Portal is getting a full Nvidia RTX overhaul mod

The RTX mod for Portal in action.
(Image credit: Nvidia)

You didn't know you needed it, but Portal is going RTX on. That's just one of many juicy announcements coming from Nvidia's keynote today. Why the company has decided to revive an 15-year-old game with ray tracing may not be clear at first, but what we're really seeing here is a shift of focus, to make modding a much more accessible hobby for the average gamer.

Portal 2 with RTX on.

(Image credit: Nvidia)

"Nine of the ten most popular competitive games owe their existence to mods," Jen-Hsun says. In order to accommodate the thousands of modders working away on improving the graphics of already established games, Nvidia has now announced RTX Remix. It's an Nvidia Omniverse tool that seems almost like magic to an ex-environment art student like myself. 

Apparently, it's as simple as this: "Start the game, and capture the game into USD, which is loaded into Omniverse." In case you're wondering, USD stands for Pixar Univeral Scene Description.

That's exactly how Portal RTX is being delivered, and I have to say it's looking stunning.
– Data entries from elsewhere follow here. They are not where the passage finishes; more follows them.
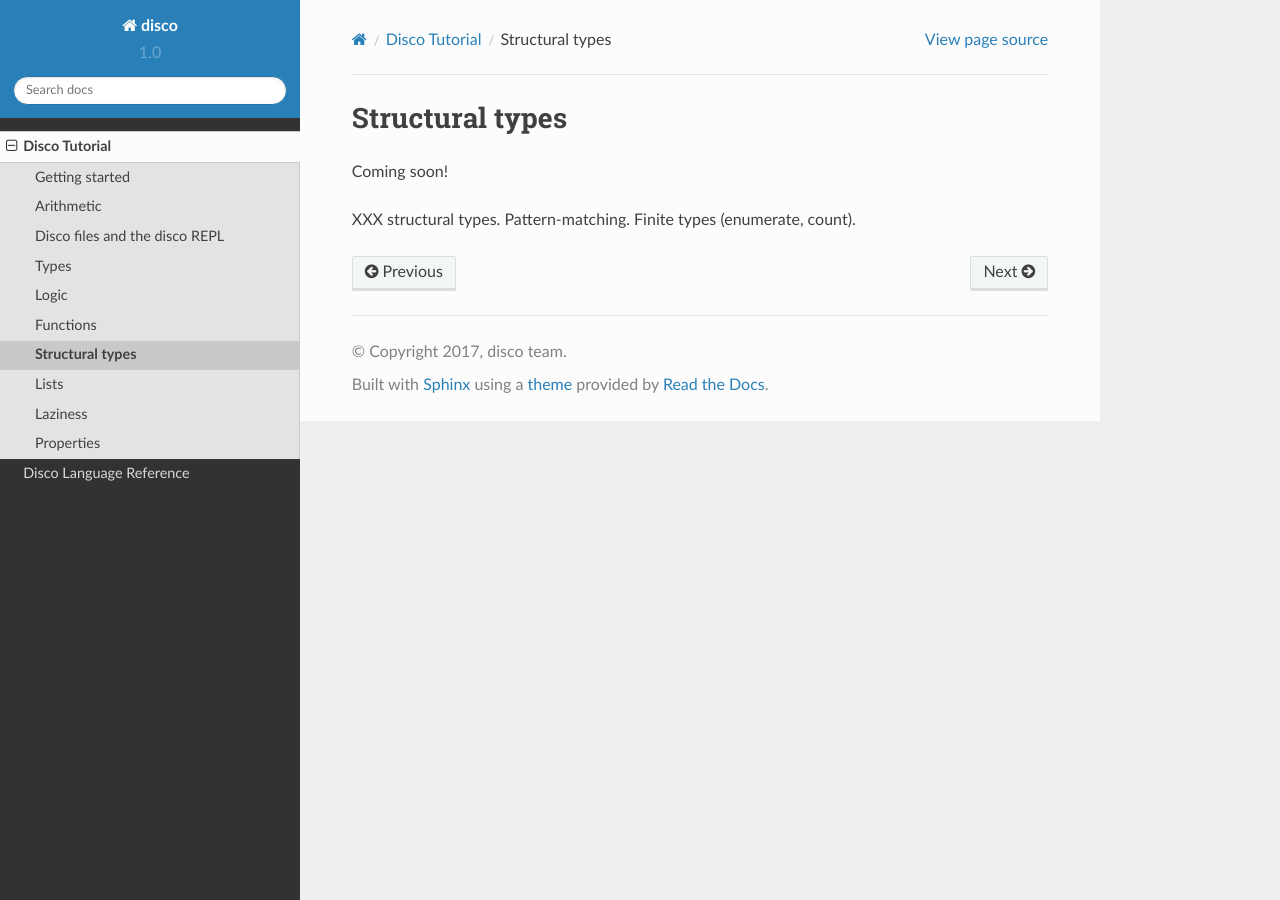
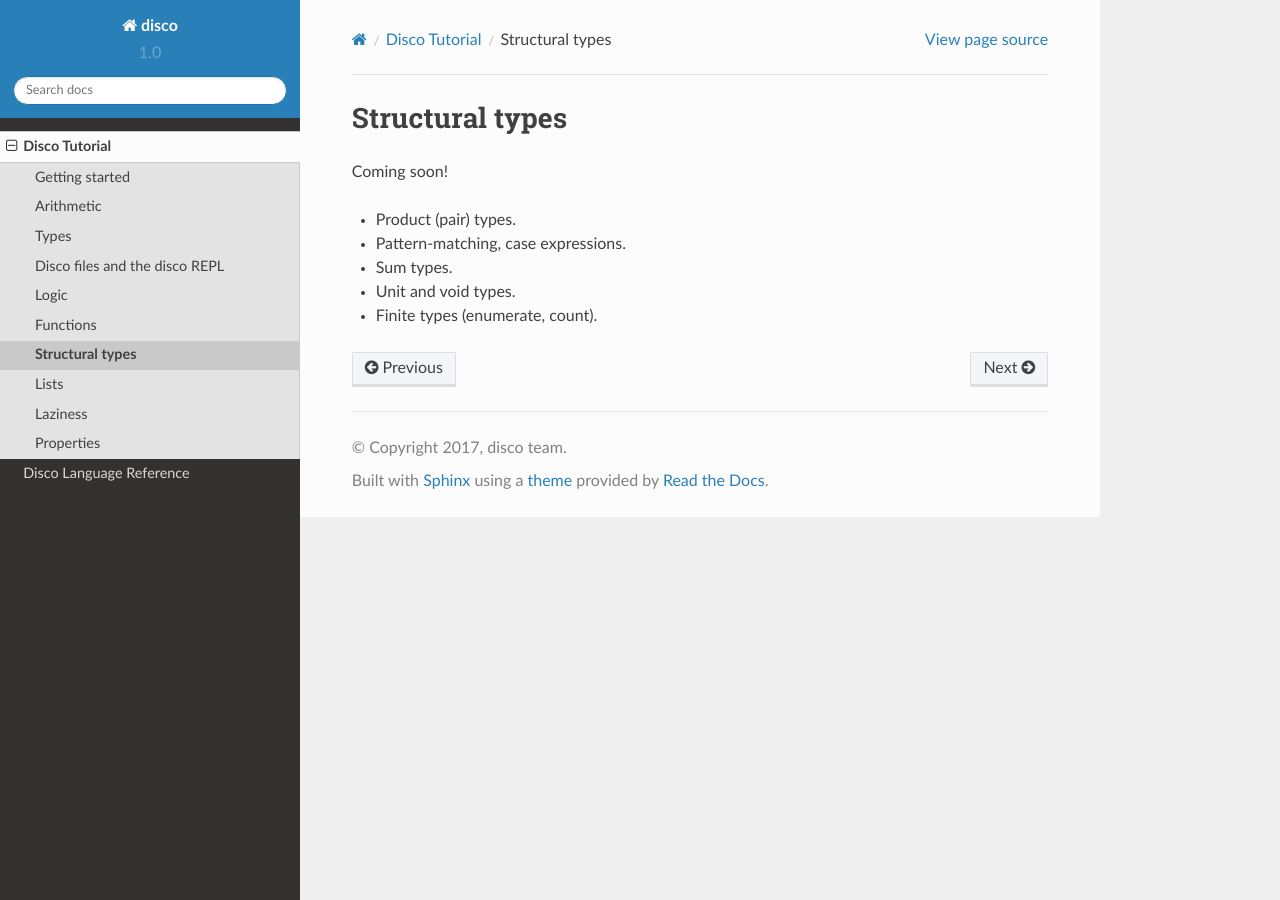
Before and after one commit to disco-lang/disco, a Sphinx documentation site: the page built from docs/tutorial/structure.rst, in a window 1280 px wide. Built offline with Sphinx 7.4.7 and the Read the Docs theme 2.0.0, drawn with Linux system fonts in a browser that asks for light colours.

Commit message:
tutorial: updates to outline [ci skip]

```diff
--- a/docs/tutorial/files.rst
+++ b/docs/tutorial/files.rst
@@ -5,7 +5,7 @@ Disco files and the disco REPL
 
 Coming soon!
 
-* Putting definitions in a file
+* Putting definitions in a file, with (required!) type signatures
 * ``:load``
 * Comment syntax
 * Documentation syntax, ``:doc`` command
--- a/docs/tutorial/index.rst
+++ b/docs/tutorial/index.rst
@@ -13,8 +13,8 @@ uses.
 
    starting
    arithmetic
+   types
    files
-   types
    logic
    functions
    structure
--- a/docs/tutorial/structure.rst
+++ b/docs/tutorial/structure.rst
@@ -5,4 +5,8 @@ Structural types
 
 Coming soon!
 
-XXX structural types.  Pattern-matching.  Finite types (enumerate, count).
+* Product (pair) types.
+* Pattern-matching, case expressions.
+* Sum types.
+* Unit and void types.
+* Finite types (enumerate, count).
```
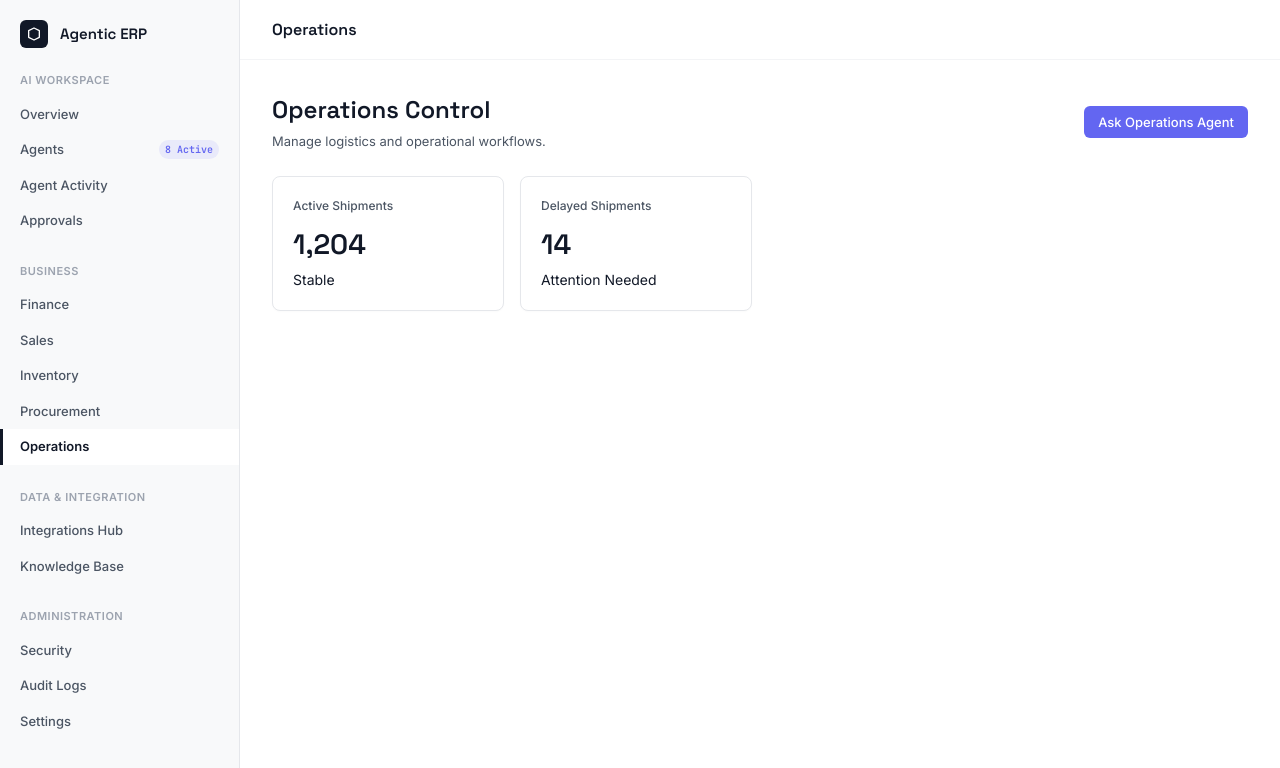
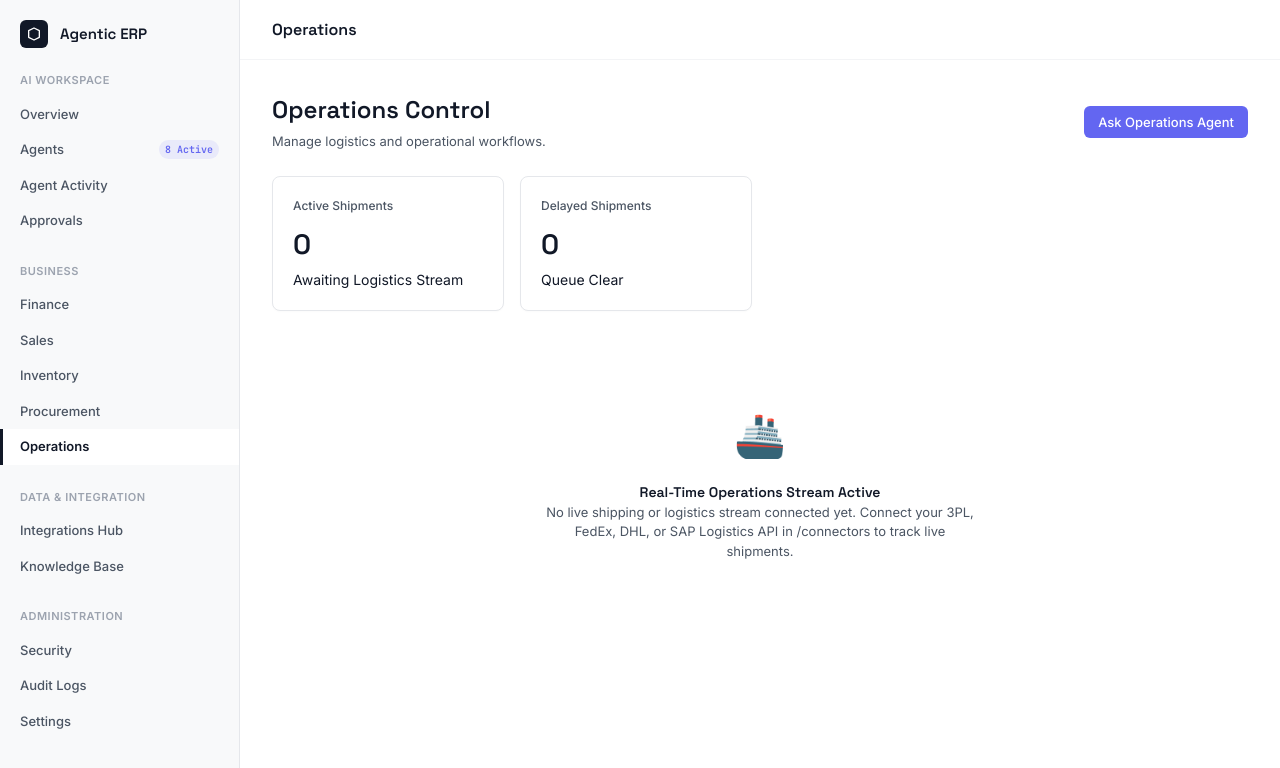
Before and after one commit to Ajimsha1080/Agentic-ERP-backend, a Next.js app in the folder apps/web/: page /operations in a window 1280 px wide. Shown: the top 768 px of the page. Built offline with nearby package versions, Linux system fonts and the light colour scheme; no server answers.

Commit message:
fix: update Operations Control page to clean real-time initial state and live API fetch

```diff
--- a/apps/web/src/app/operations/page.tsx
+++ b/apps/web/src/app/operations/page.tsx
@@ -1,6 +1,24 @@
 "use client";
 
+import { useState, useEffect } from "react";
+
 export default function OperationsPage() {
+  const [data, setData] = useState<{ activeShipments: number; delayedShipments: number }>({
+    activeShipments: 0,
+    delayedShipments: 0
+  });
+
+  useEffect(() => {
+    fetch("http://localhost:8000/api/v1/dashboard/operations")
+      .then(res => res.json())
+      .then(d => {
+        if (d) setData(d);
+      })
+      .catch(() => {
+        setData({ activeShipments: 0, delayedShipments: 0 });
+      });
+  }, []);
+
   return (
     <main className="main">
       <div className="topbar">
@@ -18,14 +36,22 @@ export default function OperationsPage() {
         <div className="kpi-grid" style={{ marginBottom: '32px' }}>
           <div className="kpi-card">
             <div className="kpi-label">Active Shipments</div>
-            <div className="kpi-val">1,204</div>
-            <div className="kpi-delta flat">Stable</div>
+            <div className="kpi-val">{data.activeShipments}</div>
+            <div className="kpi-delta flat">{data.activeShipments > 0 ? "Tracking Live" : "Awaiting Logistics Stream"}</div>
           </div>
           <div className="kpi-card">
             <div className="kpi-label">Delayed Shipments</div>
-            <div className="kpi-val">14</div>
-            <div className="kpi-delta warning">Attention Needed</div>
+            <div className="kpi-val">{data.delayedShipments}</div>
+            <div className="kpi-delta active">{data.delayedShipments > 0 ? "Attention Needed" : "Queue Clear"}</div>
           </div>
+        </div>
+
+        <div className="panel" style={{ padding: '60px 24px', textAlign: 'center', borderRadius: '16px' }}>
+          <div style={{ fontSize: '42px', marginBottom: '16px' }}>🚢</div>
+          <h3 className="font-semibold text-base mb-1" style={{ color: 'var(--text)' }}>Real-Time Operations Stream Active</h3>
+          <p className="text-sm text-dim" style={{ maxWidth: '440px', margin: '0 auto' }}>
+            No live shipping or logistics stream connected yet. Connect your 3PL, FedEx, DHL, or SAP Logistics API in /connectors to track live shipments.
+          </p>
         </div>
       </div>
     </main>
```
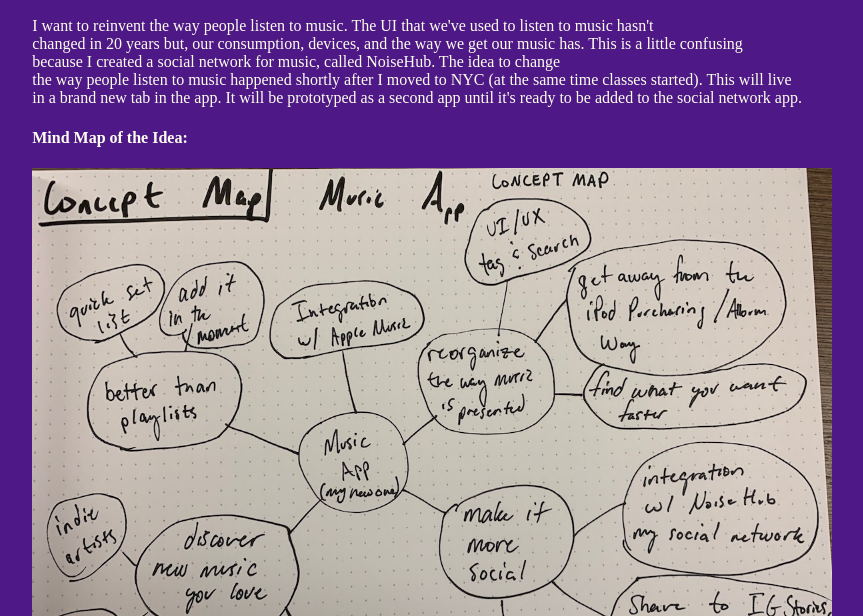
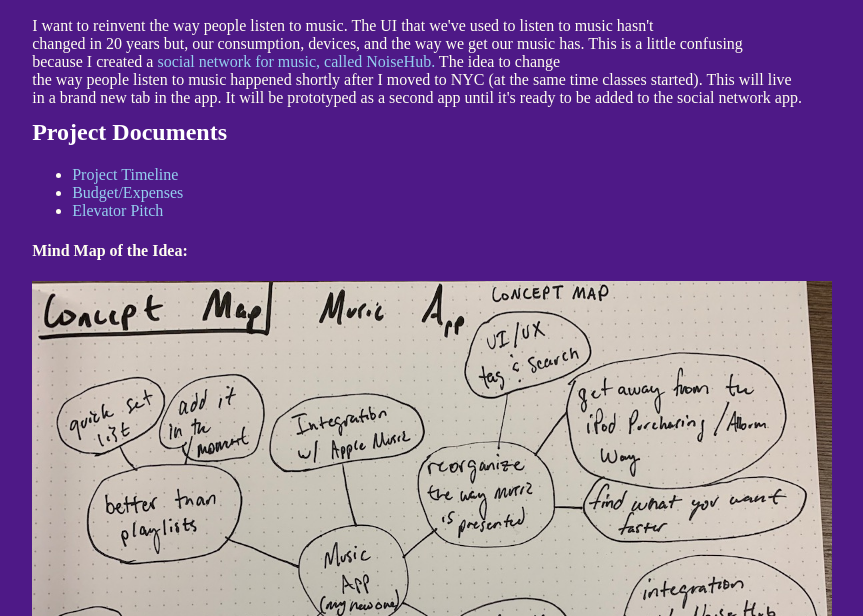
Before and after one commit to Alexs2424/PersonalSite, a plain HTML site: page NYU/idea.html in a window 1280 px wide. Shown: the part 184-800 px from the top of the page, without its empty margins (39-902 px from the left). Drawn offline with Linux system fonts and the light colour scheme; a web font is replaced by a local one.

```diff
--- a/NYU/idea.html
+++ b/NYU/idea.html
@@ -17,6 +17,14 @@
   because I created a <a href="http://noisehub.co">social network for music, called NoiseHub.</a> The idea to change<br />
   the way people listen to music happened shortly after I moved to NYC (at the same time classes started). This will live<br />
   in a brand new tab in the app. It will be prototyped as a second app until it's ready to be added to the social network app.</p>
+  <br /><br />
+  <h2 class="nyu_subtitle">Project Documents</h2>
+  <ul class="list">
+    <li><a href="https://docs.google.com/document/d/1cTG7M1WngqxQ9WAdWAgA67T1kYKRD5ySDFzEdF2JEaA/edit?usp=sharing">Project Timeline</a></li>
+    <li><a href="https://docs.google.com/spreadsheets/d/1gazeaTTuw4OtwGf9delz8-JekCQixVkPOuLCt5PusDk/edit?usp=sharing">Budget/Expenses</a></li>
+    <li><a href="https://docs.google.com/document/d/1EpeTCKYS8gb118pcnbRTR0hHzk7ghHH6qvs_3wlQFC4/edit?usp=sharing">Elevator Pitch</a></li>
+  </ul>
+
   <h4 class="text">Mind Map of the Idea:</h4>
   <img src="images/ConceptMap.jpeg" height="585px" width="800px" class="text"/>
   <br /><br /><br />
--- a/NYU/styles.css
+++ b/NYU/styles.css
@@ -19,7 +19,7 @@ h1 {
 }
 
 a:link {
-  color: #fffff0;
+  color: #94CFEF;
 }
 
 /* .link {
```
Also changed, not shown: NYU/audio.html (+2 -0 lines). Lines whose indentation alone changed are shown as unchanged.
They even showed the tool working to improve the look of Morrowind, which is a feat in and of itself.

Alongside a small teaser for the upcoming RTX 4090, CEO Jen-Hsun Huang also gave us the rundown on an improved version of Nvidia's deep learning super sampling tech, in the form of DLSS 3.

Combining the upcoming flagship 40-series GPU with Nvidia DLSS 3 tech, Jen-Hsun assures us we'll see the Portal RTX mod running three times faster than we'd see it on the RTX 3090 Ti. Though we've not seen it running on the RTX 3090 Ti yet, so we can't give you any exact numbers.

Either way, it looks like it might be time for a cheeky replay of a 2007 Valve classic, then. This time, in some impressively implemented ray tracing glory.

Katie Wickens
Hardware Writer

Screw sports, Katie would rather watch Intel, AMD and Nvidia go at it. Having been obsessed with computers and graphics for three long decades, she took Game Art and Design up to Masters level at uni, and has been demystifying tech and science—rather sarcastically—for three years since. She can be found admiring AI advancements, scrambling for scintillating Raspberry Pi projects, preaching cybersecurity awareness, sighing over semiconductors, and gawping at the latest GPU upgrades. She's been heading the PCG Steam Deck content hike, while waiting patiently for her chance to upload her consciousness into the cloud.